● Source material
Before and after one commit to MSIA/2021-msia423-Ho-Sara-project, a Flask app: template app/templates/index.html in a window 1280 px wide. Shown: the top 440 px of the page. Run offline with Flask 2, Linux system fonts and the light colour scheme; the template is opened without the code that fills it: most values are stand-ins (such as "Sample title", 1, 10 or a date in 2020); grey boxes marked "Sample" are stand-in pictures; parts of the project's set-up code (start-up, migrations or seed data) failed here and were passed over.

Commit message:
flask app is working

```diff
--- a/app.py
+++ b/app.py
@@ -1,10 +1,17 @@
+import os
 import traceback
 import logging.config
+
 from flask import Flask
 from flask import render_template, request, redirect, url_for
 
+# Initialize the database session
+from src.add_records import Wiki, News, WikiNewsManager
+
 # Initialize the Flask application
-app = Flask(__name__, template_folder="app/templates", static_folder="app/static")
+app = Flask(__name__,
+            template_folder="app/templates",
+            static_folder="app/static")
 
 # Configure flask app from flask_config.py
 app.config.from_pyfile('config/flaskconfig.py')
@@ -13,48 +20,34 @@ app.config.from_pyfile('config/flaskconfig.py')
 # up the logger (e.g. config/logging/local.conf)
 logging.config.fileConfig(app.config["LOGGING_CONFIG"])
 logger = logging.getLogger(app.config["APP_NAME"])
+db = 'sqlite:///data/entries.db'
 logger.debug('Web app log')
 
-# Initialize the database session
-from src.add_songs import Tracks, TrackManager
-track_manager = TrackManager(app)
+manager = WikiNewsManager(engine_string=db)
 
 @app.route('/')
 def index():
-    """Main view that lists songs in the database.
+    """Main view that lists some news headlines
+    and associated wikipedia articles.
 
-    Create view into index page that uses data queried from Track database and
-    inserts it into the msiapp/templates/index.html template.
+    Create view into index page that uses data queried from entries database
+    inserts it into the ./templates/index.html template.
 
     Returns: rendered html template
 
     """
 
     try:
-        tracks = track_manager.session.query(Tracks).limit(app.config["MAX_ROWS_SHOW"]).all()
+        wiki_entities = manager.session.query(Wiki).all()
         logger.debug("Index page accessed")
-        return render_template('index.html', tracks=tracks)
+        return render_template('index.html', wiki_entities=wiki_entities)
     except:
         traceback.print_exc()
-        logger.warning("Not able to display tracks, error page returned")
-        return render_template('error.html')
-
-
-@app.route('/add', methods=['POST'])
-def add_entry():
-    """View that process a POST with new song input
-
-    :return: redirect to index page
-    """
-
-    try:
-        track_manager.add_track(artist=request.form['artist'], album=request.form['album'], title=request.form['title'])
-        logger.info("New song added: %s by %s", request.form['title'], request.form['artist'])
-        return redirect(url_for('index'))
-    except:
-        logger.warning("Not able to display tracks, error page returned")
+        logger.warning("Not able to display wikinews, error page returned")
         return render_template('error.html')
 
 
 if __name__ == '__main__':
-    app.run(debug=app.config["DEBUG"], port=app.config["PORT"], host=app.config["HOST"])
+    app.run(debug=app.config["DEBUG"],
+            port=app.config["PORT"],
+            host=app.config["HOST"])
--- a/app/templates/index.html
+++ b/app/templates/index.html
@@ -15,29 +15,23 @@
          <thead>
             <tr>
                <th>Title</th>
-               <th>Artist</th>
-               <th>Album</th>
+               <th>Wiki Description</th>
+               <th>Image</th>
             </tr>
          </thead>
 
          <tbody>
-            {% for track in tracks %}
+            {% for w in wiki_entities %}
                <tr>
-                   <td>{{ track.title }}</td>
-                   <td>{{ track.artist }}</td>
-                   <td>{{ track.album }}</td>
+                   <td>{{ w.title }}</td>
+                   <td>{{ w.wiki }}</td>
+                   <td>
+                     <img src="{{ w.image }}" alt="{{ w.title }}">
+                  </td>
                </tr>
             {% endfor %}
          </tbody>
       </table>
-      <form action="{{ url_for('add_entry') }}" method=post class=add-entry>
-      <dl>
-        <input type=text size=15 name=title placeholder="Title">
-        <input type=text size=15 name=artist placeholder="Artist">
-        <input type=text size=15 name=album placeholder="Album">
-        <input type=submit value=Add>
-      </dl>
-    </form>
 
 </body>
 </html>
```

● Assignment
Only lines that contain "logging" are needed, so copy each of them from the data.

● Your solution
 import logging.config
 # up the logger (e.g. config/logging/local.conf)
 logging.config.fileConfig(app.config["LOGGING_CONFIG"])
 logger = logging.getLogger(app.config["APP_NAME"])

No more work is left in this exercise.